Gawar-Bati is known in Chitral as Aranduyiwar, because it is spoken in Village Arandu, which is the last village in the bottom of Chitral and is across the Kunar River from Berkot in Afghanistan. Chitral keeps a military base in Arandu to guard against an attack by Afghanistan.

There are 9,000 speakers of Gawar-Bati, but only 1,500 are in Pakistan. The rest are in Afghanistan.

The Gawar-Bati Language has not been given study by serious linguists, except that it is mentioned by George Morgenstierne (1926) and Kendall Decker (1992). It is classified as a Dardic Language but this is more of a geographical classification than a linguistic one.

The Norwegian linguist Georg Morgenstierne wrote that Chitral is the area of the greatest linguistic diversity in the world. Although Khowar is the predominant language of Chitral, more than ten other languages are spoken here. These include Kalasha-mun, Palula, Dameli, Gawar-Bati, Nuristani, Yidgha, Burushaski, Gujar, Wakhi, Kyrgyz, Persian and Pashto.
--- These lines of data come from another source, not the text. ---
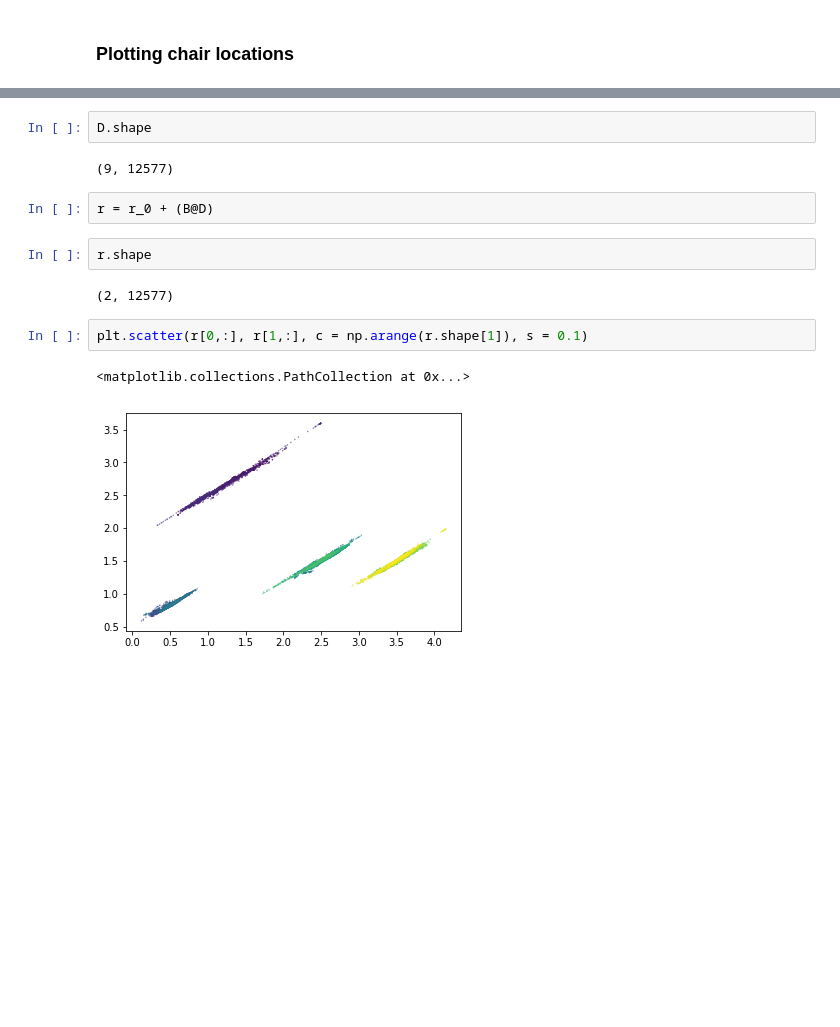
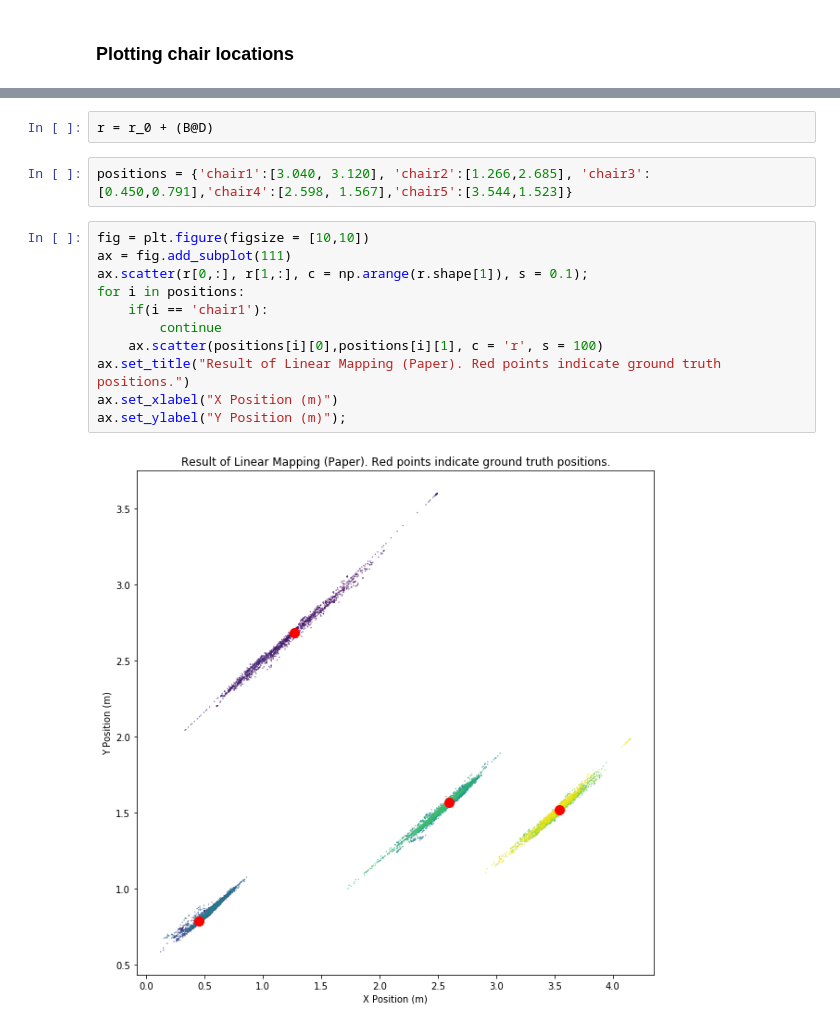
Before and after one commit to ArdelAlegre1/SoundMapping, a Jupyter notebook: Analysis/notebooks/Linear_Mapping_from_paper_Peter.ipynb, the cells around one changed output, grey strips where cells are left out. Saved outputs shown, nothing was run; the diff lists cells and outputs as text; blank space fills up the shorter version.

```diff
--- a/Analysis/notebooks/Linear_Mapping_from_paper_Peter.ipynb
+++ b/Analysis/notebooks/Linear_Mapping_from_paper_Peter.ipynb
@@ -188,15 +172,17 @@ B.shape
-# %%
-D.shape
-# %% [output]
-(9, 12577)
 # %%
 r = r_0 + (B@D)
-# %%
-r.shape
-# %% [output]
-(2, 12577)
-# %%
-plt.scatter(r[0,:], r[1,:], c = np.arange(r.shape[1]), s = 0.1)
-# %% [output]
-<matplotlib.collections.PathCollection at 0x...>
-[figure, removed]
+# %%
+positions = {'chair1':[3.040, 3.120], 'chair2':[1.266,2.685], 'chair3':[0.450,0.791],'chair4':[2.598, 1.567],'chair5':[3.544,1.523]}
+# %%
+fig = plt.figure(figsize = [10,10])
+ax = fig.add_subplot(111)
+ax.scatter(r[0,:], r[1,:], c = np.arange(r.shape[1]), s = 0.1);
+for i in positions:
+    if(i == 'chair1'):
+        continue
+    ax.scatter(positions[i][0],positions[i][1], c = 'r', s = 100)
+ax.set_title("Result of Linear Mapping (Paper). Red points indicate ground truth positions.")
+ax.set_xlabel("X Position (m)")
+ax.set_ylabel("Y Position (m)");
+# %% [output]
+[figure, added]
```
Also changed, not shown: parts of 11 cells of this notebook, 1 other file.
Since many of these languages have no written form, letters are usually written in Urdu or Persian.

References[change | change source]

  1. Gawar-Bati at Ethnologue (14th ed., 2000).
  2. Hammarström, Harald; Forkel, Robert; Haspelmath, Martin, eds. (2017). "Gawar-Bati". Glottolog 3.0. Jena, Germany: Max Planck Institute for the Science of Human History.